*** Opening Given data ***
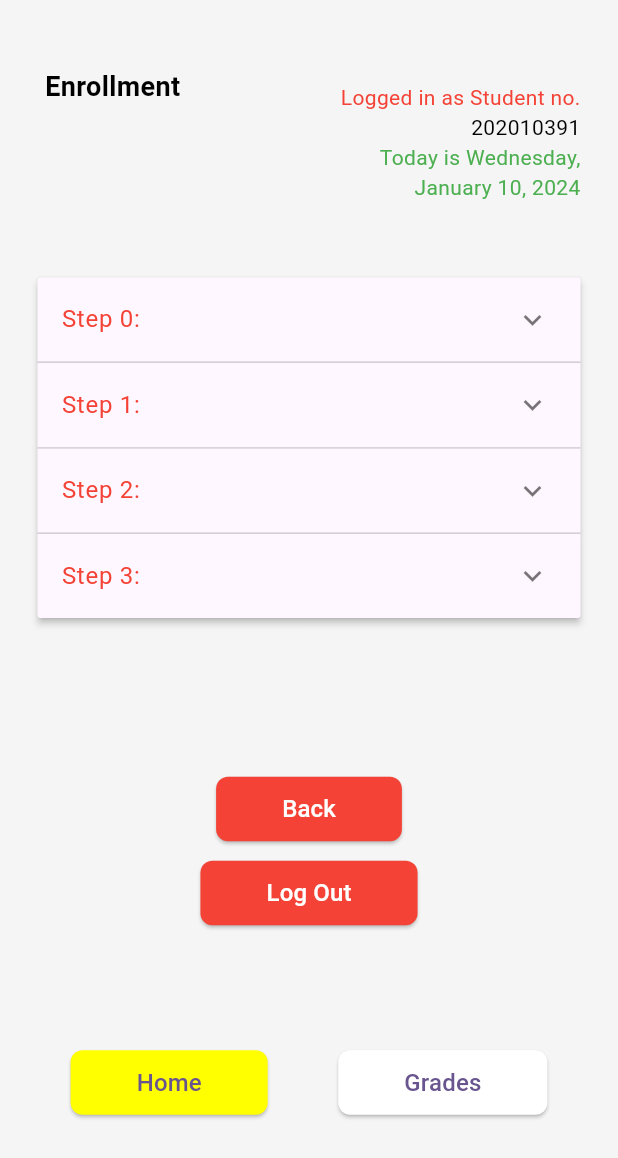
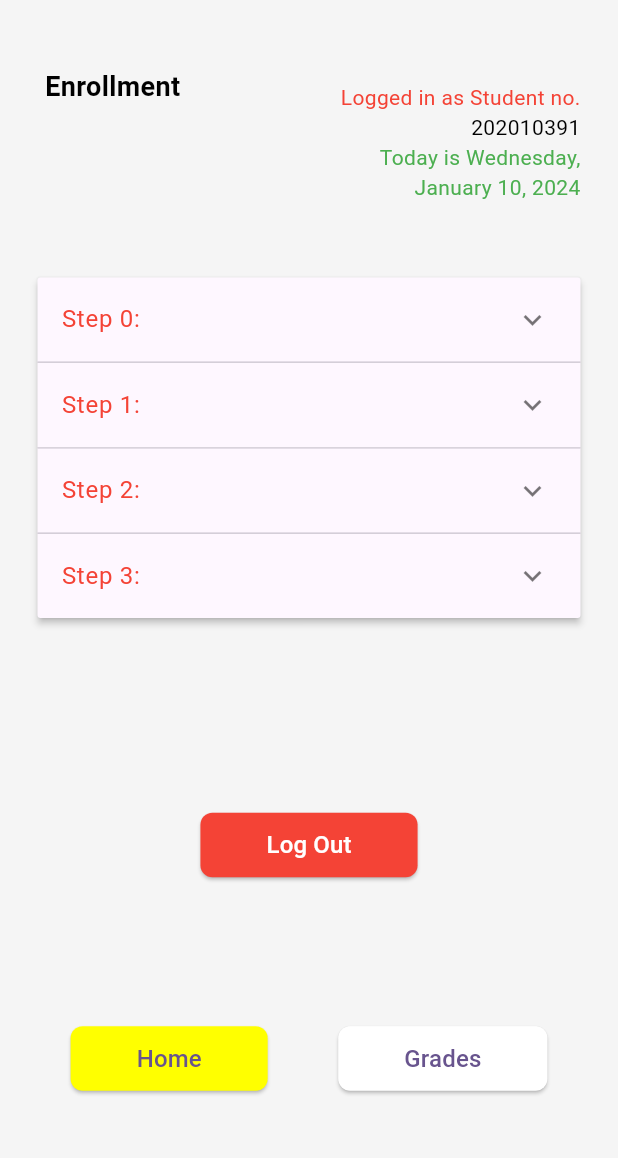
Before and after one commit to Hestice/plm_crs_undergrad_mobile, a Flutter app: the StudentHome screen opened by its route, on a phone screen of 412 x 824 dp. Shown: the top 1158 px of the screen. Run offline on Flutter 3.47's test engine with Material 2 defaults, Android fonts, the phone set to English and light mode, and no system bars; our stand-ins replace firebase_core, form_validator, go_router; accounts and stored records are empty.

Commit message:
rerouting student home

```diff
--- a/lib/screens/student/student_login_screen.dart
+++ b/lib/screens/student/student_login_screen.dart
@@ -166,7 +166,7 @@ class _StudentLoginScreenState extends State<StudentLoginScreen> {
 
                                 ButtonCommon(
                                   onPressFunctionName: () {
-                                    GoRouter.of(context).go('/student-login');
+                                     GoRouter.of(context).go('/student-home');
                                   },
                                   bgColorOpacity: 255,
                                   bgColorHex: 0xFFC83B,
--- a/lib/screens/student/studentgrade.dart
+++ b/lib/screens/student/studentgrade.dart
@@ -189,7 +189,9 @@ class _StudentGradeState extends State<StudentGrade> {
             mainAxisAlignment: MainAxisAlignment.spaceEvenly,
             children: [
               ElevatedButton(
-                onPressed: () {},
+                onPressed: () {
+                   GoRouter.of(context).go('/student-home');
+                },
                 style: ElevatedButton.styleFrom(
                   backgroundColor: Colors.white, // Set button background color
                   shape: RoundedRectangleBorder(
--- a/lib/screens/student/studenthome.dart
+++ b/lib/screens/student/studenthome.dart
@@ -22,13 +22,34 @@ class StudentHome extends StatefulWidget {
 
 class _StudentHomeState extends State<StudentHome> {
   String selectedOption = '2024'; // default option
+  late List<Item> _data;
 
-  final List<Item> _data = List<Item>.generate(4, (int index) {
-    return Item(
-      headerText: 'Step $index: ',
-      expandedText: 'This is item number $index',
-    );
-  });
+  @override
+  void initState() {
+    super.initState();
+    _data = List<Item>.generate(4, (int index) {
+      return Item(
+        headerText: 'Step $index:',
+        expandedText: _getDescriptionForStep(index),
+      );
+    });
+  }
+
+  String _getDescriptionForStep(int index) {
+    switch (index) {
+      case 0:
+        return 'Welcome to the student home page! View your enrolled courses and grades.';
+      case 1:
+        return 'Explore upcoming events and announcements related to your courses.';
+      case 2:
+        return 'Track your academic progress and achievements.';
+      case 3:
+        return 'Connect with your peers and instructors for a collaborative learning experience.';
+      default:
+        return 'This is item number $index';
+    }
+  }
+
 
   @override
   Widget build(BuildContext context) {
@@ -115,7 +136,6 @@ class _StudentHomeState extends State<StudentHome> {
                   },
                   body: ListTile(
                     title: Text(item.expandedText),
-                    subtitle: const Text('Sample text'),
                   ),
                   isExpanded: item.isExpanded,
                 );
@@ -131,24 +151,7 @@ class _StudentHomeState extends State<StudentHome> {
                 height: 10,
                 width: 10,
               ), // Adding some space between existing content and buttons
-              ElevatedButton(
-                onPressed: () {
-                  // Add your button 1 action here
-                },
-                style: ElevatedButton.styleFrom(
-                  backgroundColor: Colors.red,
-                  shape: RoundedRectangleBorder(
-                    borderRadius: BorderRadius.circular(8.0),
-                  ),
-                ),
-                child: const Padding(
-                  padding: EdgeInsets.symmetric(vertical: 10, horizontal: 20),
-                  child: Text(
-                    "Back",
-                    style: TextStyle(fontSize: 16, color: Colors.white),
-                  ),
-                ),
-              ),
+
               const SizedBox(height: 8), // Adding some space between buttons
               ElevatedButton(
                 onPressed: () {
```
Also changed, not shown: 1 other file.
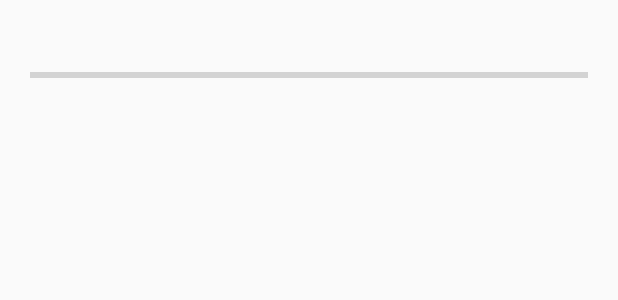
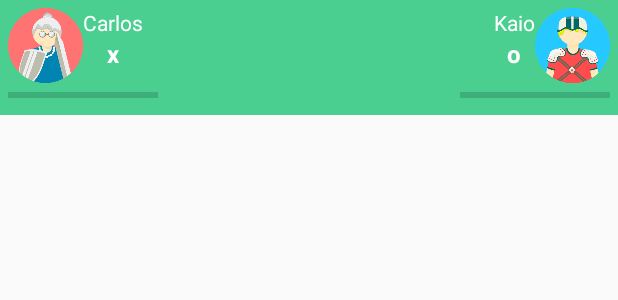
Before and after one commit to OficinaDoCodigo/Game_of_velha, an Android app: the layout activity_game.xml on its own in the app's theme, with its tools: preview values and no code run, on a phone screen of 412 x 824 dp. Shown: the top 300 px of the screen. Run offline under Robolectric (Android 15) with nearby library versions, the phone set to English and light mode, and no system bars.

Commit message:
Fiz a barra de informacoes dos jogadores na hora da partida

```diff
--- a/app/src/main/java/br/com/oficinadocodigo/GameActivity.java
+++ b/app/src/main/java/br/com/oficinadocodigo/GameActivity.java
@@ -19,10 +19,10 @@ public class GameActivity extends ActionBarActivity {
         setContentView(R.layout.activity_game);
         this.getSupportActionBar().hide();
 
-        timer = (ProgressBar) findViewById(R.id.timer);
+        //timer = (ProgressBar) findViewById(R.id.timer);
 
-        timer.setMax(TempGameData.TIME);
-        timer.setProgress(TempGameData.TIME-3);
+        //timer.setMax(TempGameData.TIME);
+        //timer.setProgress(TempGameData.TIME-3);
 
 
 
--- a/app/src/main/res/layout/activity_game.xml
+++ b/app/src/main/res/layout/activity_game.xml
@@ -1,15 +1,149 @@
-<RelativeLayout xmlns:android="http://schemas.android.com/apk/res/android"
-    xmlns:tools="http://schemas.android.com/tools" android:layout_width="match_parent"
-    android:layout_height="match_parent" android:paddingLeft="@dimen/activity_horizontal_margin"
-    android:padding="20dp"
+<LinearLayout xmlns:android="http://schemas.android.com/apk/res/android"
+    xmlns:tools="http://schemas.android.com/tools"
+    android:layout_width="fill_parent"
+    android:layout_height="fill_parent"
+    android:orientation="vertical"
     tools:context="br.com.henry.gameofvelha_v1.GameActivity">
 
 
+    <LinearLayout
+        android:layout_width="fill_parent"
+        android:layout_height ="wrap_content"
+        android:orientation="horizontal"
+        android:padding="5dp"
+        android:background="@color/green"
+        >
 
-    <ProgressBar
-        style="?android:attr/progressBarStyleHorizontal"
+        <!-- PLAYER 1 -->
+        <LinearLayout
+            android:layout_width="wrap_content"
+            android:layout_height="wrap_content"
+            android:orientation="vertical"
+            android:layout_weight="1"
+            >
+
+
+            <LinearLayout
+                android:layout_width="fill_parent"
+                android:layout_height="50dp"
+                android:orientation="horizontal"
+
+                >
+
+
+                <ImageView
+                    android:layout_width="50dp"
+                    android:layout_height="wrap_content"
+                    android:src="@drawable/icon"
+                    />
+
+                <LinearLayout
+                    android:layout_width="wrap_content"
+                    android:layout_height="fill_parent"
+                    android:orientation="vertical"
+
+                    >
+                    <TextView
+                        android:layout_width="wrap_content"
+                        android:layout_height="wrap_content"
+                        android:text="Carlos"
+                        android:id="@+id/playerOneGame"
+                        android:layout_gravity="center"
+                        android:textColor="@color/white"
+                        />
+                    <TextView
+                        android:layout_width="wrap_content"
+                        android:layout_height="wrap_content"
+                        android:text="x"
+                        android:id="@+id/simbolPlayOne"
+                        android:textStyle="bold"
+                        android:textSize="16sp"
+                        android:layout_gravity="center"
+                        android:textColor="@color/white"
+                        />
+                </LinearLayout>
+            </LinearLayout>
+
+
+            <ProgressBar
+                style="?android:attr/progressBarStyleHorizontal"
+                android:layout_width="100dp"
+                android:layout_height="wrap_content"
+                android:id="@+id/timerPlayOne" />
+
+        </LinearLayout>
+
+
+        <!-- PLAYER 2 -->
+        <LinearLayout
+            android:layout_width="wrap_content"
+            android:layout_height="wrap_content"
+            android:orientation="vertical"
+            android:layout_weight="1"
+
+            >
+
+
+            <LinearLayout
+                android:layout_width="fill_parent"
+                android:gravity="right"
+                android:layout_height="50dp"
+                android:orientation="horizontal"
+
+                >
+
+
+                <LinearLayout
+                    android:layout_width="wrap_content"
+                    android:layout_height="fill_parent"
+                    android:orientation="vertical"
+
+                    >
+                    <TextView
+                        android:layout_width="wrap_content"
+                        android:layout_height="wrap_content"
+                        android:text="Kaio"
+                        android:id="@+id/playerTwoGame"
+                        android:layout_gravity="center"
+                        android:textColor="@color/white"
+                        />
+                    <TextView
+                        android:layout_width="wrap_content"
+                        android:layout_height="wrap_content"
+                        android:text="o"
+                        android:id="@+id/simbolPlayTwo"
+                        android:textStyle="bold"
+                        android:textSize="16sp"
+                        android:layout_gravity="center"
+                        android:textColor="@color/white"
+                        />
+                </LinearLayout>
+                <ImageView
+                    android:layout_width="50dp"
+                    android:layout_height="wrap_content"
+                    android:src="@drawable/iconeloiro"
+                    />
+            </LinearLayout>
+
+
+            <ProgressBar
+                style="?android:attr/progressBarStyleHorizontal"
+                android:layout_width="100dp"
+                android:layout_height="wrap_content"
+                android:layout_gravity="right"
+                android:id="@+id/timerPlayTwo" />
+
+        </LinearLayout>
+    </LinearLayout>
+
+
+    <LinearLayout
         android:layout_width="fill_parent"
-        android:layout_height="60dp"
-        android:id="@+id/timer"
-       />
-</RelativeLayout>
+        android:layout_height="wrap_content"
+        android:orientation="vertical"
+        android:layout_weight="10"
+        >
+
+        </LinearLayout>
+
+</LinearLayout>
```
*** Closing Given data ***
Your goal —
A single integer is the expected output: the number of lines in the data that include the word "schemas".

Answer to this exercise —
4